The Car Connection Ford Bronco Overview
With the 2021 Bronco, Ford resurrects an old name after a long hiatus and grafts it on to a new, boxy off-roader that looks a lot like the old one. We don’t mind. It’s nostalgia in a good way, like sitcom cast reunions and sugary cereal.
The Bronco challenges the king of boxy, off-road SUVs: the Jeep Wrangler. It’ll not only endeavor to climb the same mountains, but also tempt the mountain of buyers that have kept that storied brand alive for more than 70 years.
For 2022, Ford teased an Everglades model with a winch and a snorkel, and the Sasquatch package can now be paired with the 7-speed manual transmission.
MORE: Read our 2022 Ford Bronco review
The Bronco comes in two- or four-door configurations, powered by one of two turbo engines.

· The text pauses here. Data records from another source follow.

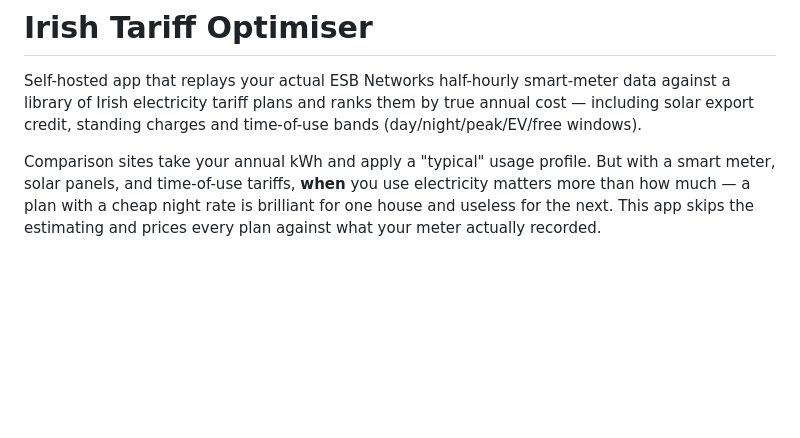
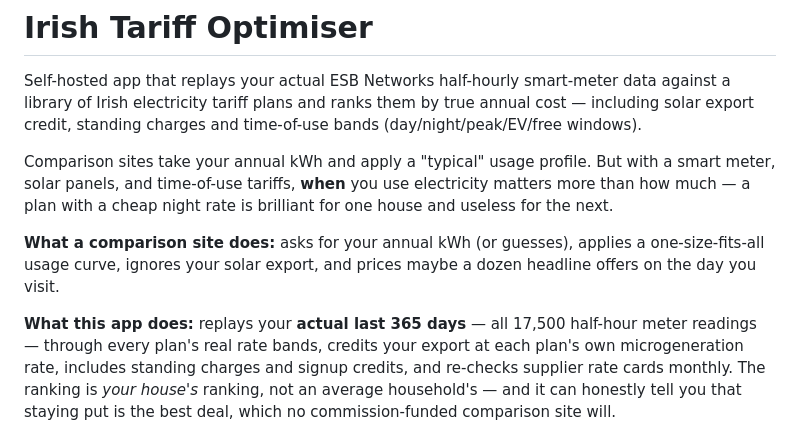
Before and after one commit to colfin22/tariff-optimiser, a Markdown page: README.md, the part around the change. Rendered like a GitHub page; blank space fills up the shorter version.

Commit message:
README: explicit contrast with comparison sites

```diff
--- a/README.md
+++ b/README.md
@@ -7,8 +7,18 @@ export credit, standing charges and time-of-use bands (day/night/peak/EV/free wi
 Comparison sites take your annual kWh and apply a "typical" usage profile. But with a smart
 meter, solar panels, and time-of-use tariffs, **when** you use electricity matters more than
 how much — a plan with a cheap night rate is brilliant for one house and useless for the
-next. This app skips the estimating and prices every plan against what your meter actually
-recorded.
+next.
+
+**What a comparison site does:** asks for your annual kWh (or guesses), applies a
+one-size-fits-all usage curve, ignores your solar export, and prices maybe a dozen
+headline offers on the day you visit.
+
+**What this app does:** replays your **actual last 365 days** — all 17,500 half-hour
+meter readings — through every plan's real rate bands, credits your export at each
+plan's own microgeneration rate, includes standing charges and signup credits, and
+re-checks supplier rate cards monthly. The ranking is *your house's* ranking, not an
+average household's — and it can honestly tell you that staying put is the best deal,
+which no commission-funded comparison site will.
 
 ![Plan ranking dashboard](docs/screenshot.png)
 
```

It’s four-wheel drive all the time, except for when the doors and roof come off with a few simple tools in just a few minutes—then it’s just fun.

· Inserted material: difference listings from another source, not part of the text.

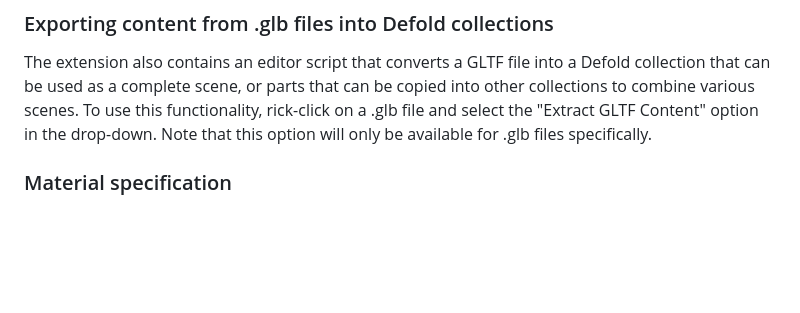
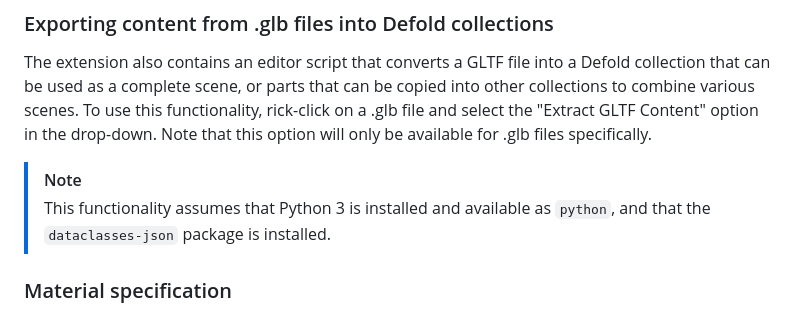
Before and after one commit to defold/defold-pbr, a Markdown page: defold-pbr/README.md, the part around the change. Rendered like a GitHub page; blank space fills up the shorter version.

Commit message:
Update README regarding editor script Python requirements
Adds a note to the Defold PBR Readme.

Signed-off-by: Mirko Covizzi <mrkcvzz@gmail.com>

```diff
--- a/defold-pbr/README.md
+++ b/defold-pbr/README.md
@@ -107,6 +107,10 @@ Note: DON'T OPEN EXECUTABLES OR HDR FILES FROM DEFOLD. The editor will open them
 
 The extension also contains an editor script that converts a GLTF file into a Defold collection that can be used as a complete scene, or parts that can be copied into other collections to combine various scenes. To use this functionality, rick-click on a .glb file and select the "Extract GLTF Content" option in the drop-down. Note that this option will only be available for .glb files specifically.
 
+> [!NOTE]
+> This functionality assumes that Python 3 is installed and available as `python`,
+> and that the `dataclasses-json` package is installed.
+
 ### Material specification
 
 If you use the default setup, the PBR shaders require material data to be exported and represented in a specific way. The GLTF conversion scripts do this data generation automatically, but if you want to do something more custom like changing parameters in runtime, this is how the material data is represented currently:
```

Its looks stretch way back to the 1960s boxy off-road bricks that Ford made by the hundreds of thousands. The broad, flat grille is bookended by round headlights that sit above chunky bumpers that can swap in and out with just a few screws. The body sides are flat and easily repairable; a deep crease is the only styling element that runs along the bottom of the windows. The rear swing gate opens wide and includes a bottle opener and a slide-out bench that doubles as front-row seats to our next campfire.
Under the hood is a choice between a 2.3-liter turbo-4 or 2.7-liter twin-turbo V-6 shared with the Ranger and F-150, respectively. The Bronco’s angle is off-road—and a sharp angle at that. The available front and rear differentials lock, the sway bars disconnect, the Bilstein shocks can be position-sensitive, and the plates are bash-proof (relatively speaking, of course). A 7-speed manual transmission is standard, but a 10-speed automatic is more likely for many shoppers.
The Bronco fords nearly three feet of water, and the floors can be made of durable vinyl in case water gets through the open doorways. The wheels are 16-, 17-, or 18-inches in size, but chunky 35-inch tires can wrap the 17-inchers with mud diggers that’d make any toddler proud. The Bronco can tow up to 3,500 pounds if there’s a small camper that needs to come along, too.
It seats up to five, although with the removable roof the sky is actually the limit here.
Automatic emergency braking is standard on all models, and an 8.0-inch touchscreen is equipped on all versions, upgradable to a 12.0-inch version. Cloth or vinyl upholstery is more likely, although real leathers are on offer.